I can’t talk about Pokhara and not mention the mountains; they were after all what drew me here. I couldn’t come here and not go trekking and this was one of the best experiences of my life. To be so close to the world famous Himalayas is an experience I will never forget. Along with the views comes the kindness and “mountain service” offered by the locals and the amazement at the strength of the Sherpa people carrying somewhat ridiculous loads up the mountain side. With treks varying from 2 days to 2 weeks there’s one perfect for everyone.
What was most interesting about the placement was to observe the contrast to health care in the UK. One of the biggest differences that I noticed was in the interaction with the patients. Doctors in Nepal are viewed very highly and govern a lot of respect from the patients. There seems to be little room for small talk and on ward rounds the patients are barely spoken to at all.
The local government hospital was very busy and navigating the corridors was often the most challenging part of the day. I quickly learned the importance of family and communities to the Nepali people. Patients were always surrounded by their full extended family and should a patient pass away the whole village community would arrive at the hospital to pay their respects.
I had the opportunity to attend outreach clinics, where a doctor would travel to remote communities that have no immediate access to health care. There, they would run what is essentially a drop in clinic. As many of the patients were very poor, the option of referring them to the hospital was limited so in most cases the doctor needed to formulate a diagnosis and treat it there and then. As he only has with him his stethoscope and no other means of investigation this often relied on guesswork.
I had the opportunity to attend outreach clinics, where a doctor would travel to remote communities that have no immediate access to health care.
My hospital placement was a great opportunity to witness and learn about conditions that we see much less of in the UK such as Rheumatic Heart Disease, post viral glomerulonephritis and organophosphate poisoning. It also provided the chance to observe a different approach to medicine which will leave me plenty to think about when I begin to practice myself.
One of my highlights of the trip was my village experience. We stayed with a local family who couldn’t have been more welcoming.
This gave us the opportunity to see how the rural community in Nepal really live and how different their lives are from ours. By day we helped out on the health post seeing patients with all sorts of complaints from high blood pressure to arthritis. Our advice on pain medication regimens and the treatment of viral illnesses without antibiotics was welcomed. It was rewarding to see that the knowledge we brought with us could make a difference to these people and that they trusted us. In the afternoon we took part in cultural activities such as visiting the temple and even attending a local wedding.
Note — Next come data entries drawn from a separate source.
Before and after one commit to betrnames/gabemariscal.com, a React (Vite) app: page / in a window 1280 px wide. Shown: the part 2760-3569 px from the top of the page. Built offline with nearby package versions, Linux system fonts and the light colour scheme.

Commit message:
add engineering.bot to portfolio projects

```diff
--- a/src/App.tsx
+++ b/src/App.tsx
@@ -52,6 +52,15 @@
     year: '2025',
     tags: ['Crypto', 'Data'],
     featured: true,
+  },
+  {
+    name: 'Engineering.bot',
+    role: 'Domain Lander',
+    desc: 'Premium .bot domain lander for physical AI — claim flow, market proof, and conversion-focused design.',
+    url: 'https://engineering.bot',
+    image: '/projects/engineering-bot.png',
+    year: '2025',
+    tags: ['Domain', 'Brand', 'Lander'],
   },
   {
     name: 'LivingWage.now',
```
We would then sample the real local cuisine with the family before retiring to bed. In the week that we were there we were made to feel both a part of the family and the village community.
Nepal is a poor country and many of the people struggle as a result. Despite this, the people emanate happiness and positivity. Religion and family takes precedence over anything else and their attitude to life is inspiring. Nepal is blessed by stunning scenery everywhere you look but its greatest gift is its people. For me, doing my elective in Nepal offered me everything I could hope for and it was work the world that made this possible. I honestly believe it has something for everyone so if you choose Nepal you won’t be making a mistake.